EXERCISE MATERIALS
##########

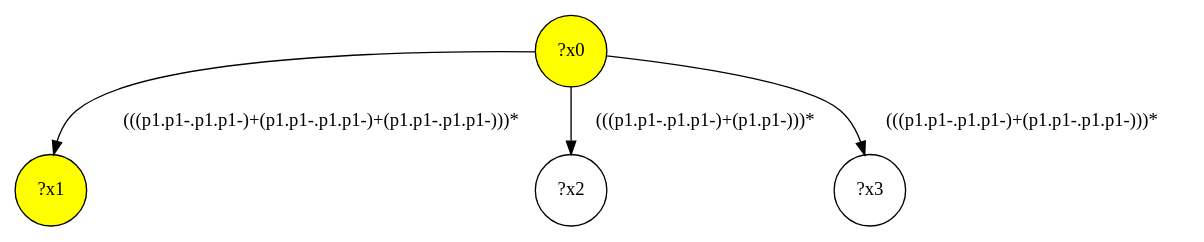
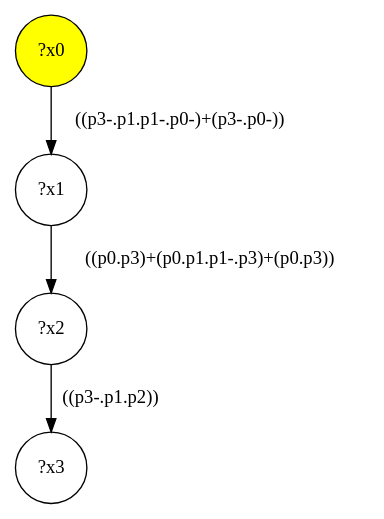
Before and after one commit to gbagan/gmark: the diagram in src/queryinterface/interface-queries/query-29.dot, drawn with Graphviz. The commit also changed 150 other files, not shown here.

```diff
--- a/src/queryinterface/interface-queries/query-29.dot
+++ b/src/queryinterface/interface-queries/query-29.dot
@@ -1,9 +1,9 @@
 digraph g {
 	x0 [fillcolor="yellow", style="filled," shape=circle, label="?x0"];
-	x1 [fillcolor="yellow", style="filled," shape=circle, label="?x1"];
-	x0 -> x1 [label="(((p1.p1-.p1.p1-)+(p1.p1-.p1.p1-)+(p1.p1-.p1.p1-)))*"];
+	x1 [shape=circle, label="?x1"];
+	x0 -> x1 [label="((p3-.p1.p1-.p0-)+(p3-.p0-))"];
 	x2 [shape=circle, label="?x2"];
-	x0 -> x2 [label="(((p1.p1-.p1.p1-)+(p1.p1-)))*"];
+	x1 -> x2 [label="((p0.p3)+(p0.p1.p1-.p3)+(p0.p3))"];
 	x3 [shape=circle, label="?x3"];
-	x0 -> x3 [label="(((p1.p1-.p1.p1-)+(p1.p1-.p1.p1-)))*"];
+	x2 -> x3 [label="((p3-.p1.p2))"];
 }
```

##########

PROBLEM
Among the lines above, which contain the word "shape"? Copy every one.

TASK SOLUTION
 	x0 [fillcolor="yellow", style="filled," shape=circle, label="?x0"];
-	x1 [fillcolor="yellow", style="filled," shape=circle, label="?x1"];
+	x1 [shape=circle, label="?x1"];
 	x2 [shape=circle, label="?x2"];
 	x3 [shape=circle, label="?x3"];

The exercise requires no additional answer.